Age of Type 1 Diabetes Diagnosis Affects Brain Health Later in Life

Individuals who are diagnosed with type 1 diabetes in their later childhood are more likely to have weaker brain connectivity in middle age compared with people diagnosed at a younger age, according to a new study.

Other studies have shown a link between early-onset type 1 diabetes and cognitive problems, so the researchers expected to find that people who had been diagnosed early would have weaker connections in their brain regions.

"But instead, we found that those who were diagnosed later in childhood had the weaker brain connections as they aged," said Dr. John Ryan, study author and assistant professor of psychiatry at the University of Pittsburgh Schools of the Health Sciences.

Diabetes and the brain

The study participants included 66 middle-aged adults who had been diagnosed with type 1 diabetes as children. The group is one of only a few in the country where the participants have been followed throughout their lifespans.
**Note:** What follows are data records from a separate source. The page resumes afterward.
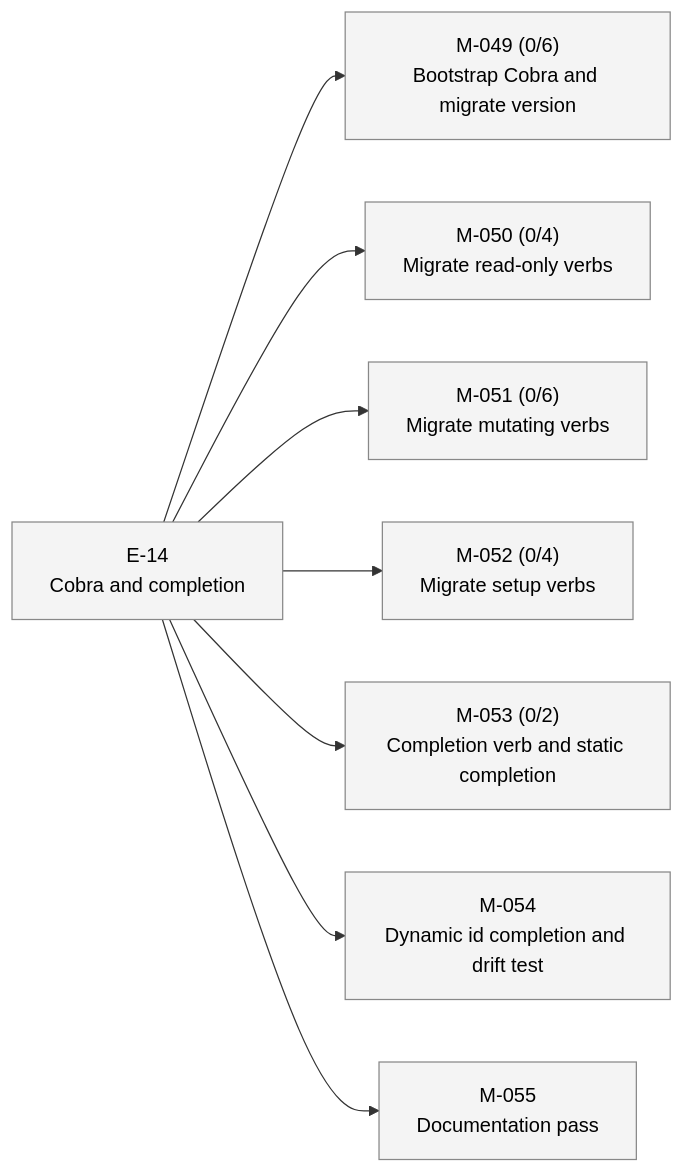
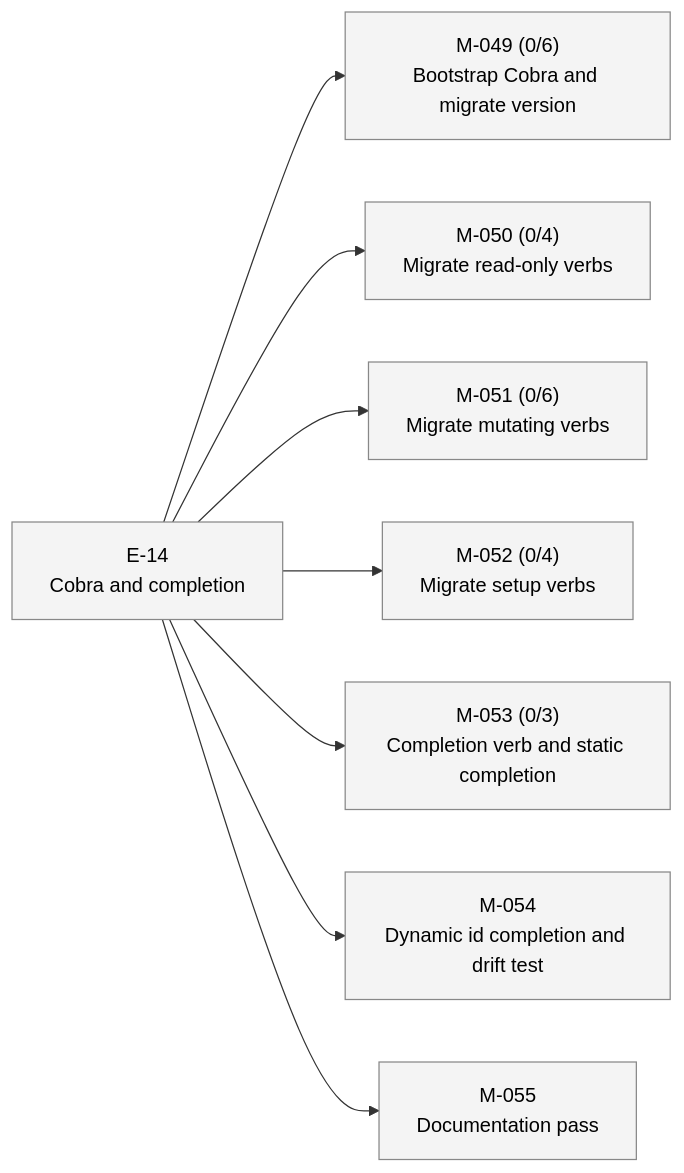
The second of 2 diagrams in STATUS.md (23min/aiwf), drawn with Mermaid before and after one commit. The commit also changed other lines of this file and 1 other file, not shown here.

````diff
--- a/STATUS.md
+++ b/STATUS.md
@@ -38,24 +38,24 @@
 ```mermaid
 flowchart LR
   E_14["E-14<br/>Cobra and completion"]:::epic_proposed
   M_049["M-049 (0/6)<br/>Bootstrap Cobra and migrate version"]:::ms_draft
   E_14 --> M_049
   M_050["M-050 (0/4)<br/>Migrate read-only verbs"]:::ms_draft
   E_14 --> M_050
   M_051["M-051 (0/6)<br/>Migrate mutating verbs"]:::ms_draft
   E_14 --> M_051
   M_052["M-052 (0/4)<br/>Migrate setup verbs"]:::ms_draft
   E_14 --> M_052
-  M_053["M-053 (0/2)<br/>Completion verb and static completion"]:::ms_draft
+  M_053["M-053 (0/3)<br/>Completion verb and static completion"]:::ms_draft
   E_14 --> M_053
   M_054["M-054<br/>Dynamic id completion and drift test"]:::ms_draft
   E_14 --> M_054
   M_055["M-055<br/>Documentation pass"]:::ms_draft
   E_14 --> M_055
   classDef epic_active fill:#d6eaff,stroke:#1a73e8,color:#000
   classDef epic_proposed fill:#f4f4f4,stroke:#888,color:#000
   classDef ms_done fill:#d8f5d8,stroke:#2a8a2a,color:#000
   classDef ms_in_progress fill:#fff3c4,stroke:#caa400,color:#000
   classDef ms_draft fill:#f4f4f4,stroke:#888,color:#000
   classDef ms_cancelled fill:#fbeaea,stroke:#c33,color:#000
 ```
````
People with diabetes are living longer, Dr. Ryan stressed, but understanding exactly how diabetes affects the aging process - and things like memory and brain connectivity - is still unfolding.
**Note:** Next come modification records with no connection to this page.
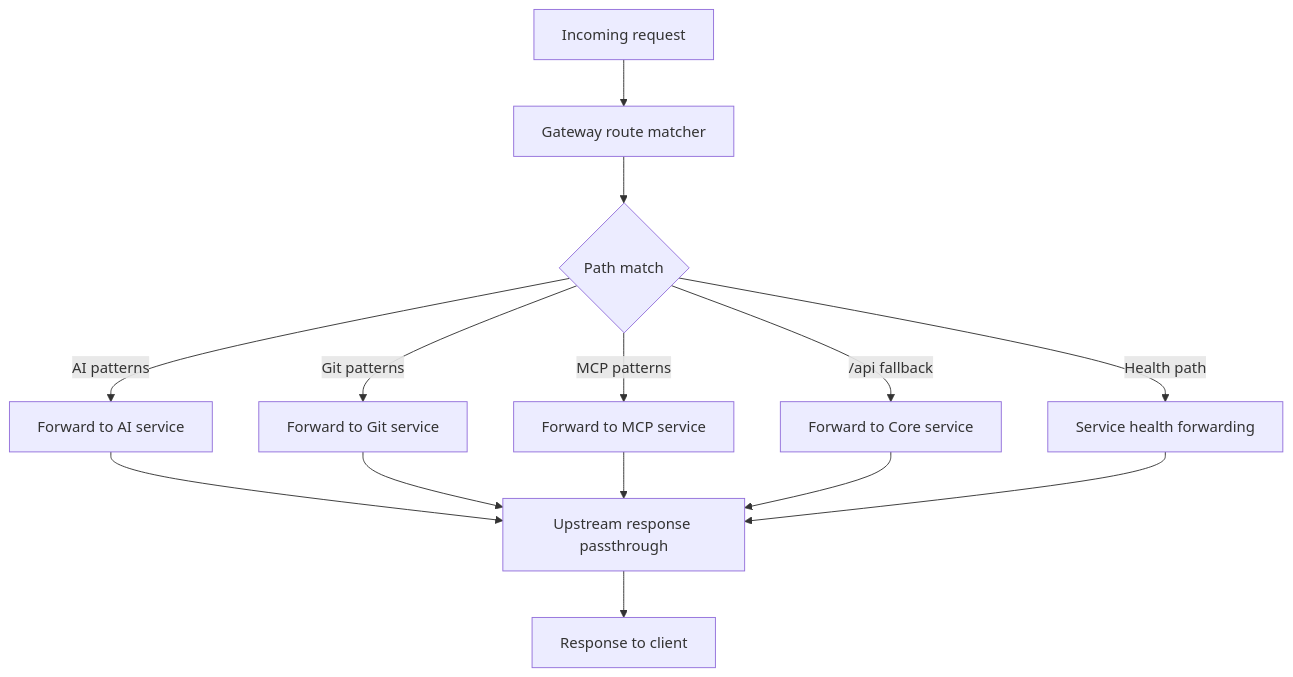
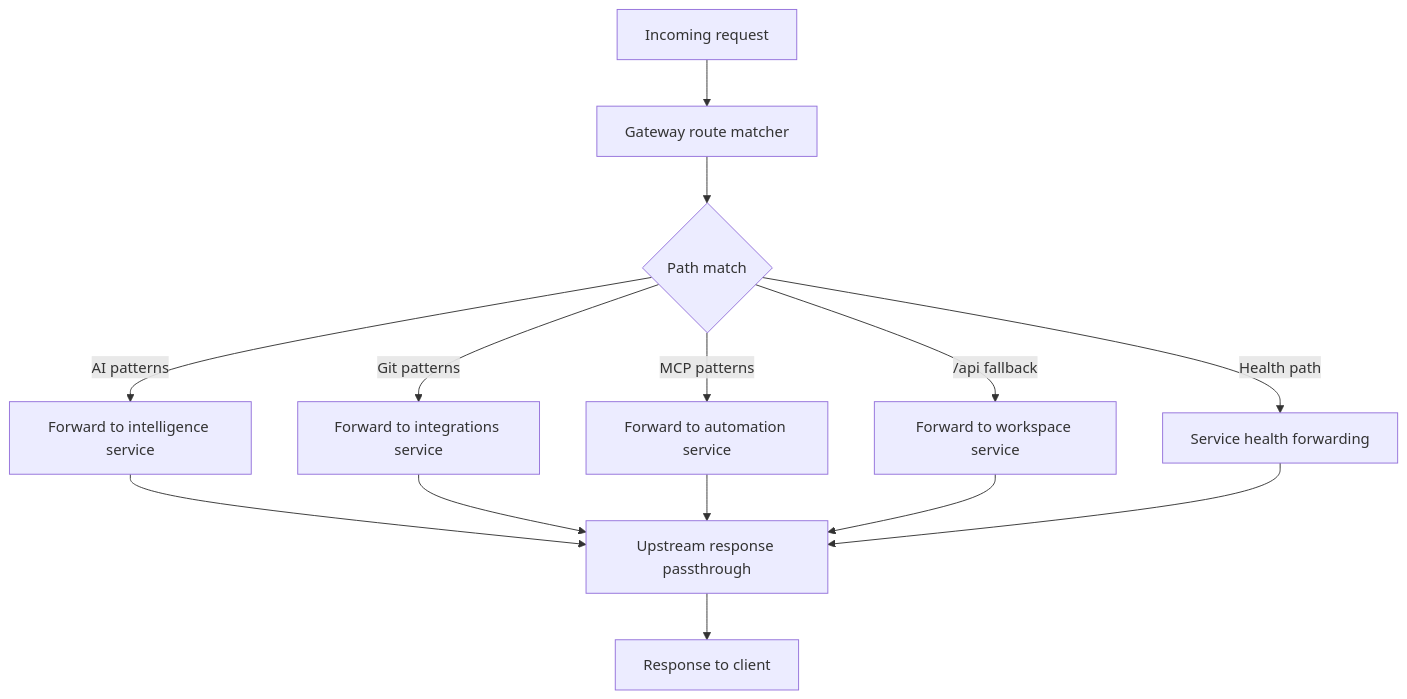
Before and after one commit to cvrvai/OPPM-AI-work-management-system: the diagram in docs/services/gateway/README.md, drawn with Mermaid. The commit also changed other lines of this file and 501 other files, not shown here.

````diff
--- a/docs/services/gateway/README.md
+++ b/docs/services/gateway/README.md
@@ -29,17 +29,17 @@
 ```mermaid
 flowchart TD
     A[Incoming request] --> B[Gateway route matcher]
     B --> C{Path match}
-    C -- AI patterns --> D[Forward to AI service]
-    C -- Git patterns --> E[Forward to Git service]
-    C -- MCP patterns --> F[Forward to MCP service]
-    C -- /api fallback --> G[Forward to Core service]
+    C -- AI patterns --> D[Forward to intelligence service]
+    C -- Git patterns --> E[Forward to integrations service]
+    C -- MCP patterns --> F[Forward to automation service]
+    C -- /api fallback --> G[Forward to workspace service]
     C -- Health path --> H[Service health forwarding]
 
     D --> I[Upstream response passthrough]
     E --> I
     F --> I
     G --> I
     H --> I
     I --> J[Response to client]
 ```
````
"The mechanisms underlying these associations are not yet clear," he said. "However, the relationships between age of diagnosis and connectivity was stronger in older participants, supporting a model of diabetes as accelerated aging."

Source: University of Pittsburgh

Image courtesy of dream designs/FreeDigitalPhotos.net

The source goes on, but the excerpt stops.